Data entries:
⟨

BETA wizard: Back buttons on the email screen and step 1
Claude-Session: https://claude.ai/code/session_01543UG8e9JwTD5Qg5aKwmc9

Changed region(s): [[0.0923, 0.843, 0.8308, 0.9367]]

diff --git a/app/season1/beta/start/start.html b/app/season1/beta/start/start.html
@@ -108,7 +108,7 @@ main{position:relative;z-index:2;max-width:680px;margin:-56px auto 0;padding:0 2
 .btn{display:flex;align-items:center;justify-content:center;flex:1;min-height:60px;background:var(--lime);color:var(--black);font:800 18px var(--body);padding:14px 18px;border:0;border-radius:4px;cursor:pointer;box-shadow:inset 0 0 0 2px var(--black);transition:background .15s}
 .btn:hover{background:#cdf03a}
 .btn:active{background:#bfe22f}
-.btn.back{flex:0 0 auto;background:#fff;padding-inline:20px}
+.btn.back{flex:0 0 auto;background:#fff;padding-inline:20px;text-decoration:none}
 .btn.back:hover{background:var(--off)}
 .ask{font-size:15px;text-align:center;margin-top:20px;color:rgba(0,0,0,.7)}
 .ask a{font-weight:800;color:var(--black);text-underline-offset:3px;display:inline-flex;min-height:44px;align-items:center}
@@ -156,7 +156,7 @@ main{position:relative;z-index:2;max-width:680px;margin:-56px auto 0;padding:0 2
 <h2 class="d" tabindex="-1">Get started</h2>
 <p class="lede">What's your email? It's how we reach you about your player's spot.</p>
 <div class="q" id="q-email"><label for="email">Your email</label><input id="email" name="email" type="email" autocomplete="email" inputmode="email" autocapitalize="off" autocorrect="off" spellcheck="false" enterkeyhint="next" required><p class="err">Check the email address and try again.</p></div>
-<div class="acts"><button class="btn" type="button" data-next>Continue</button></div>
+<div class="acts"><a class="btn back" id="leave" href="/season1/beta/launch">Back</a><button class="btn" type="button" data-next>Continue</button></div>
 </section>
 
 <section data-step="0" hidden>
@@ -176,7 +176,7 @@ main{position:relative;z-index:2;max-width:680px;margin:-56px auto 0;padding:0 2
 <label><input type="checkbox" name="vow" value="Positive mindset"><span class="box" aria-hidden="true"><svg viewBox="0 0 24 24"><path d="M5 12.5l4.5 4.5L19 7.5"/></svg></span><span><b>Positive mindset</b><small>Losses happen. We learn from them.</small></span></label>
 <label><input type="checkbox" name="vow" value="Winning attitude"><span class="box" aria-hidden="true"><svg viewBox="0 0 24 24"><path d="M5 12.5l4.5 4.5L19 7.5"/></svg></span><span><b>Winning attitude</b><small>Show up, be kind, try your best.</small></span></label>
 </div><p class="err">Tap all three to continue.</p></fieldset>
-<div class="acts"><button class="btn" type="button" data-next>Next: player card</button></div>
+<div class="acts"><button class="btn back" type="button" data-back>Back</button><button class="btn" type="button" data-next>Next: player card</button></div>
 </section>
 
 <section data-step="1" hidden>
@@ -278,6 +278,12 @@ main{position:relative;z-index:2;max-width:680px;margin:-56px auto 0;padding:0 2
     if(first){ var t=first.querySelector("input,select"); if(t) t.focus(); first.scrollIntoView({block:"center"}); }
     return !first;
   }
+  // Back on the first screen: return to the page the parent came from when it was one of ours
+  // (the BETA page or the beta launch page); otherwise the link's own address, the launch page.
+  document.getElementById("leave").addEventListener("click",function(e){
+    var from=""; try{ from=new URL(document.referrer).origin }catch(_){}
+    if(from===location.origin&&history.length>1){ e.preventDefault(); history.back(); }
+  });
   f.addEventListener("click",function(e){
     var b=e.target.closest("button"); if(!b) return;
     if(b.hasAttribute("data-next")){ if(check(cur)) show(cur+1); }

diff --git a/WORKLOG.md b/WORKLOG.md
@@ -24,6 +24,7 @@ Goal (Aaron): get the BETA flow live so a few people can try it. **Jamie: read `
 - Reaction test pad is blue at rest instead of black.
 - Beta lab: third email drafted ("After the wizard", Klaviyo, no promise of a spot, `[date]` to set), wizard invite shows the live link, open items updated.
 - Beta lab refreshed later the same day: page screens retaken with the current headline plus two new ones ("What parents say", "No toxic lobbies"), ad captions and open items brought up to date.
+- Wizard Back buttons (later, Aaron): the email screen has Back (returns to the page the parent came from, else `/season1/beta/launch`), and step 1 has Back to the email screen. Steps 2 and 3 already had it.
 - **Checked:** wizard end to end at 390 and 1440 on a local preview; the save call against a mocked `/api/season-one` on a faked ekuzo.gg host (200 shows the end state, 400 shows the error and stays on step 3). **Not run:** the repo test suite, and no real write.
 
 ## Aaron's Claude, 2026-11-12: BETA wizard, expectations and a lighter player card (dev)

⟩
⟨

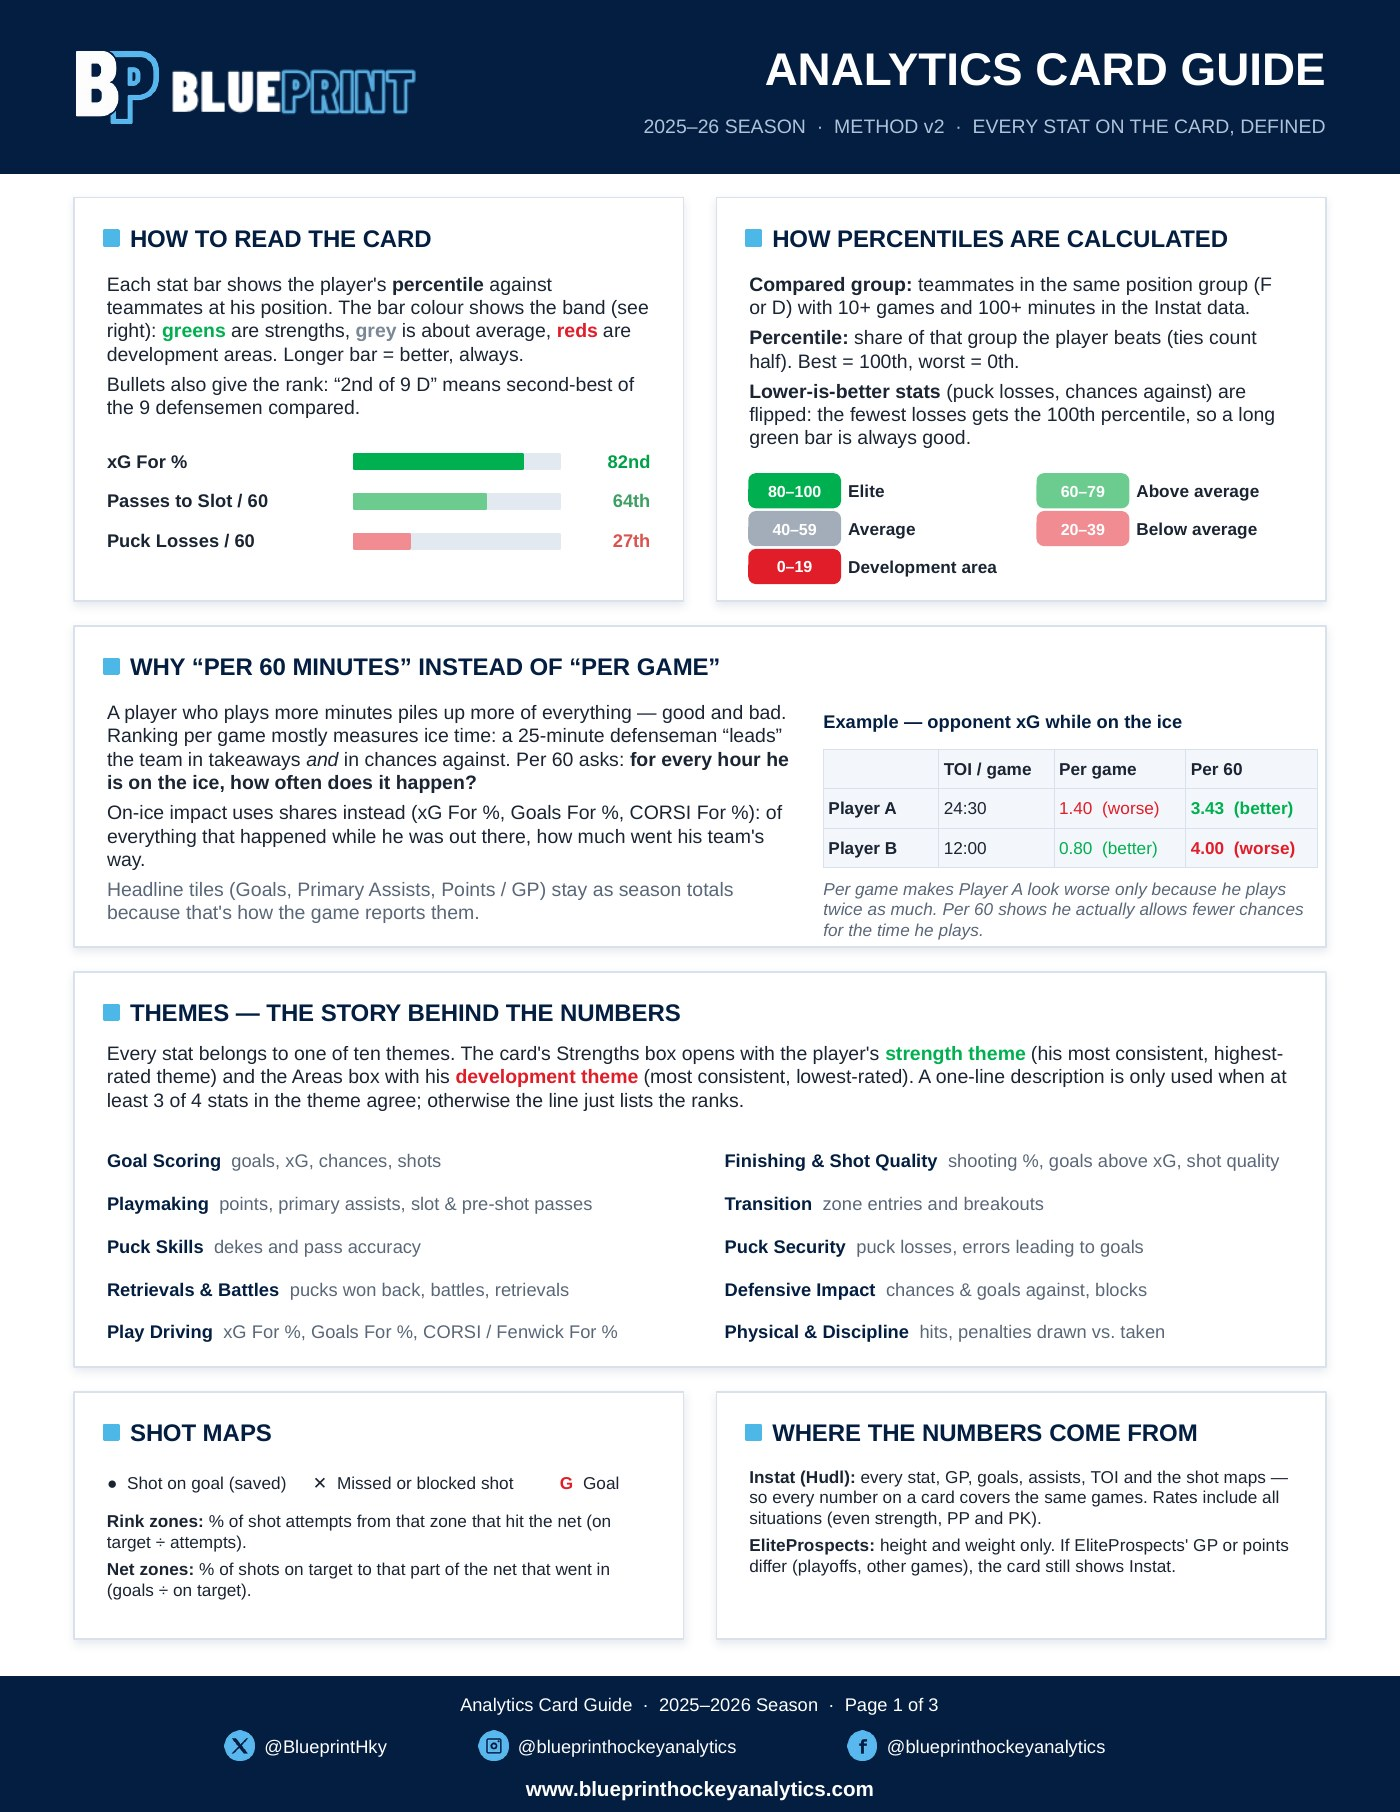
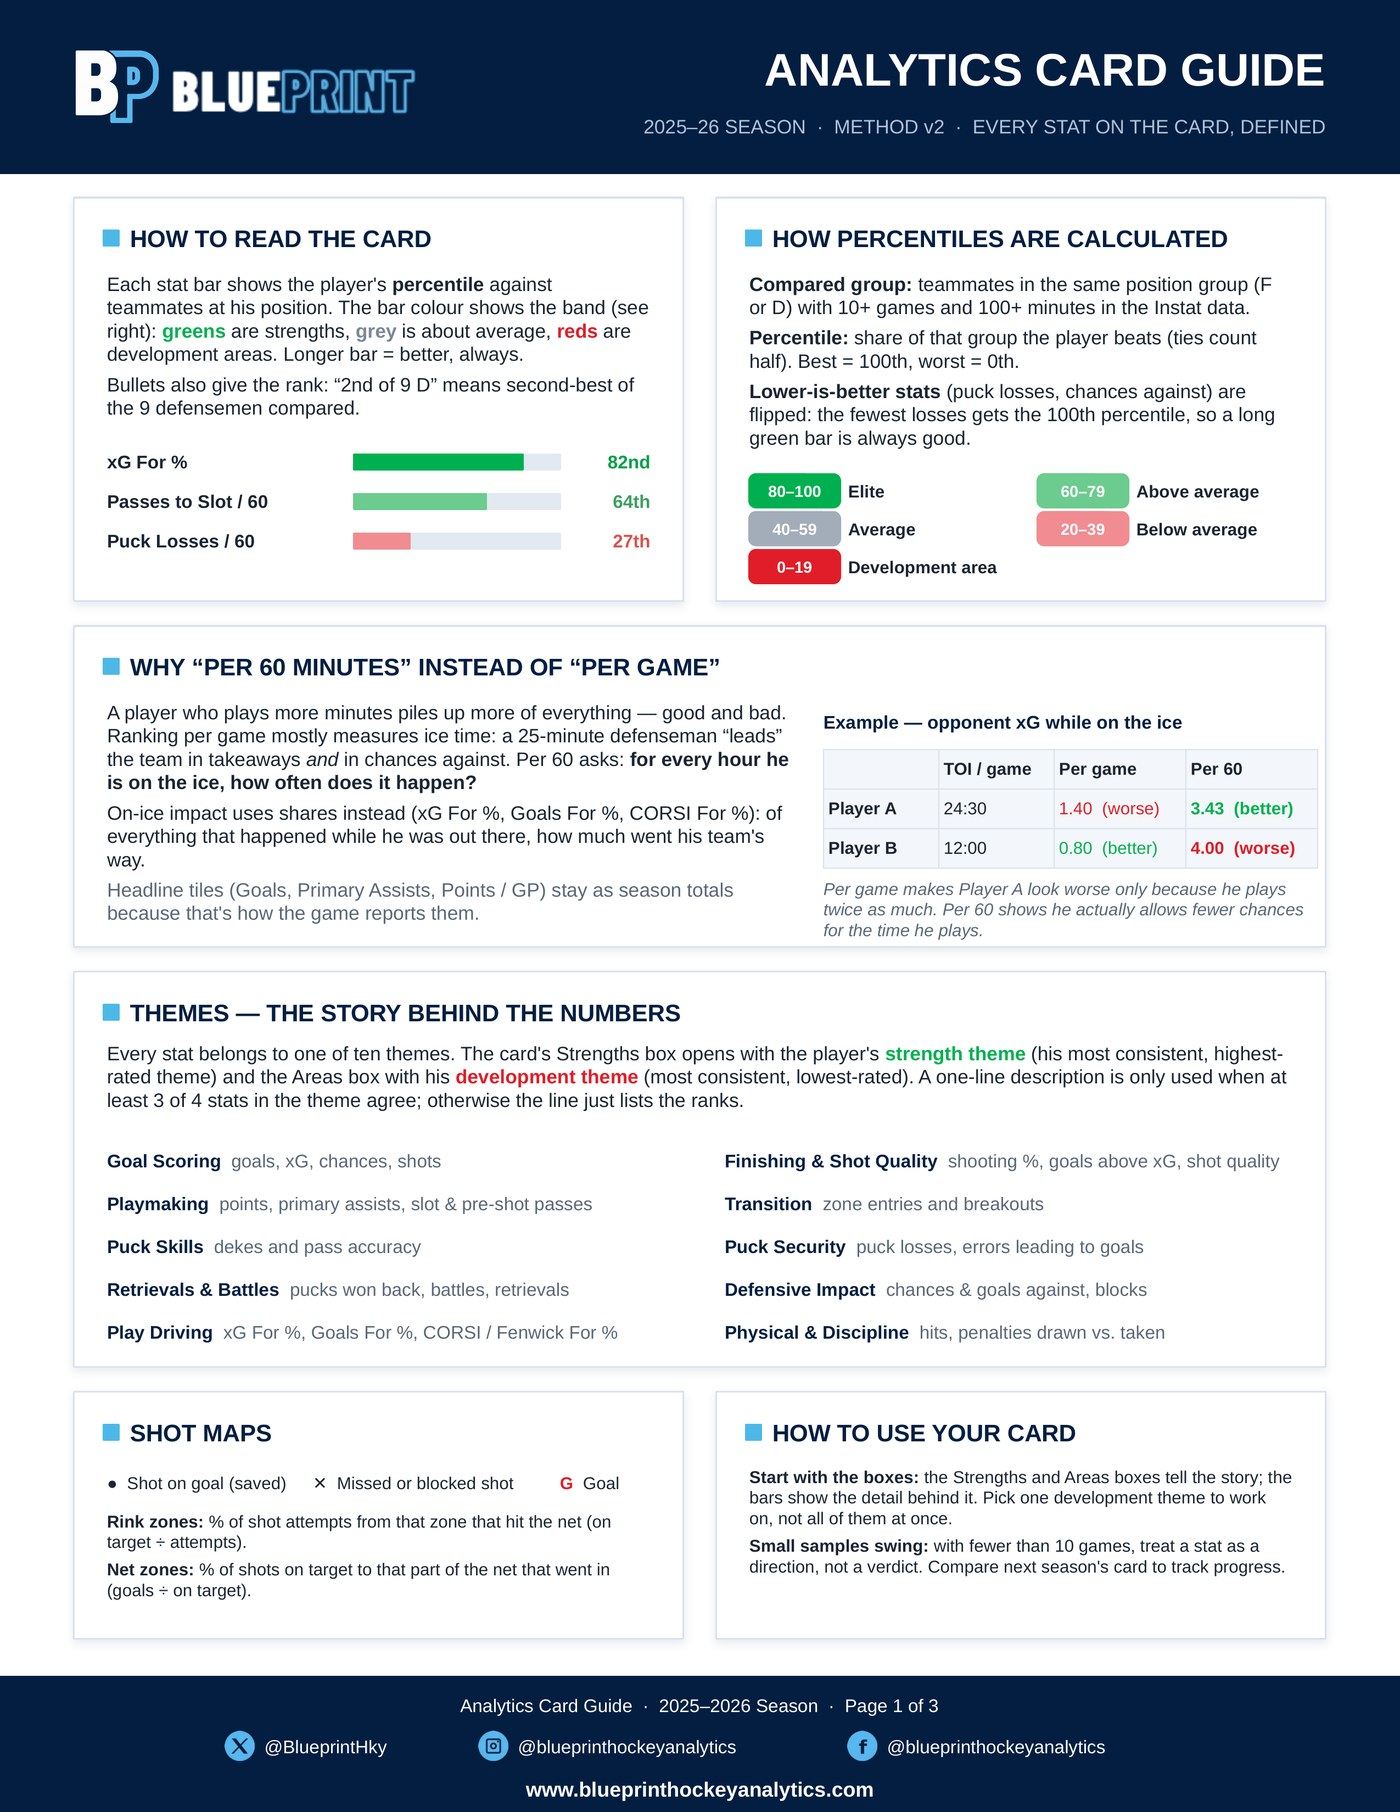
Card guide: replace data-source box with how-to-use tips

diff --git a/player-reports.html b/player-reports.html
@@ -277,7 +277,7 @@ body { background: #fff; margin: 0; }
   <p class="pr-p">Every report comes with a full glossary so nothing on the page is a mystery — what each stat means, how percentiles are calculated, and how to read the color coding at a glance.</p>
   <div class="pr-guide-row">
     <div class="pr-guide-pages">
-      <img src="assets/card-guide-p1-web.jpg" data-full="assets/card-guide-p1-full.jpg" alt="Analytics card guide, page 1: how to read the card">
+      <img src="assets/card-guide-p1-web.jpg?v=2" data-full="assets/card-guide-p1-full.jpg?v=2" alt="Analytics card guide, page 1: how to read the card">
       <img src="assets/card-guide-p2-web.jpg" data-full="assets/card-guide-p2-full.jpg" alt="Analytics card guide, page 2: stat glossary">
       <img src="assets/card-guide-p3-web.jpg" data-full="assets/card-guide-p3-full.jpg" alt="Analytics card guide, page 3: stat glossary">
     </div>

⟩

● EXERCISE DETAILS: All that is wanted is an exact copy of the lines above from the one with "-176,7 +176,7 @@" through the one with "-278,6 +278,12 @@", with both ends included.

● TASK SOLUTION:
@@ -176,7 +176,7 @@ main{position:relative;z-index:2;max-width:680px;margin:-56px auto 0;padding:0 2
 <label><input type="checkbox" name="vow" value="Positive mindset"><span class="box" aria-hidden="true"><svg viewBox="0 0 24 24"><path d="M5 12.5l4.5 4.5L19 7.5"/></svg></span><span><b>Positive mindset</b><small>Losses happen. We learn from them.</small></span></label>
 <label><input type="checkbox" name="vow" value="Winning attitude"><span class="box" aria-hidden="true"><svg viewBox="0 0 24 24"><path d="M5 12.5l4.5 4.5L19 7.5"/></svg></span><span><b>Winning attitude</b><small>Show up, be kind, try your best.</small></span></label>
 </div><p class="err">Tap all three to continue.</p></fieldset>
-<div class="acts"><button class="btn" type="button" data-next>Next: player card</button></div>
+<div class="acts"><button class="btn back" type="button" data-back>Back</button><button class="btn" type="button" data-next>Next: player card</button></div>
 </section>
 
 <section data-step="1" hidden>
@@ -278,6 +278,12 @@ main{position:relative;z-index:2;max-width:680px;margin:-56px auto 0;padding:0 2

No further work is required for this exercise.